[Exercise goal]
Without pictures, retype the following entries exactly.

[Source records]
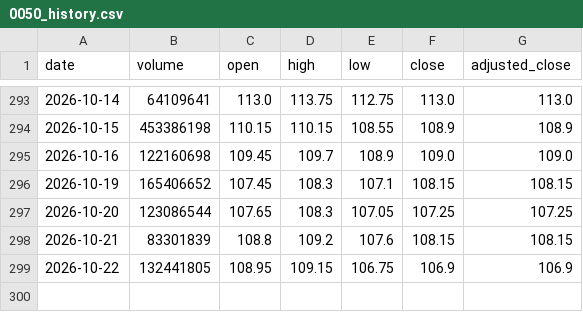
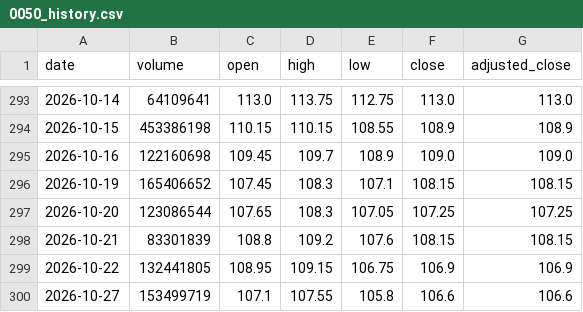
Before and after one commit to Lee1125021/tw-etf-monitor, a CSV file: data/0050_history.csv, drawn as a sheet; only a part is shown, gaps mark what is left out.

```diff
--- a/data/0050_history.csv
+++ b/data/0050_history.csv
@@ -299 +299,2 @@ date,volume,open,high,low,close,adjusted_close
 2026-10-22,132441805,108.95,109.15,106.75,106.9,106.9
+2026-10-27,153499719,107.1,107.55,105.8,106.6,106.6
```
Also changed, not shown: data/0052_history.csv, 2 other files.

[Answer to the exercise]
Before and after one commit to Lee1125021/tw-etf-monitor, a CSV file: data/0050_history.csv, drawn as a sheet; only a part is shown, gaps mark what is left out.

```diff
--- a/data/0050_history.csv
+++ b/data/0050_history.csv
@@ -299 +299,2 @@ date,volume,open,high,low,close,adjusted_close
 2026-10-22,132441805,108.95,109.15,106.75,106.9,106.9
+2026-10-27,153499719,107.1,107.55,105.8,106.6,106.6
```
Also changed, not shown: data/0052_history.csv, 2 other files.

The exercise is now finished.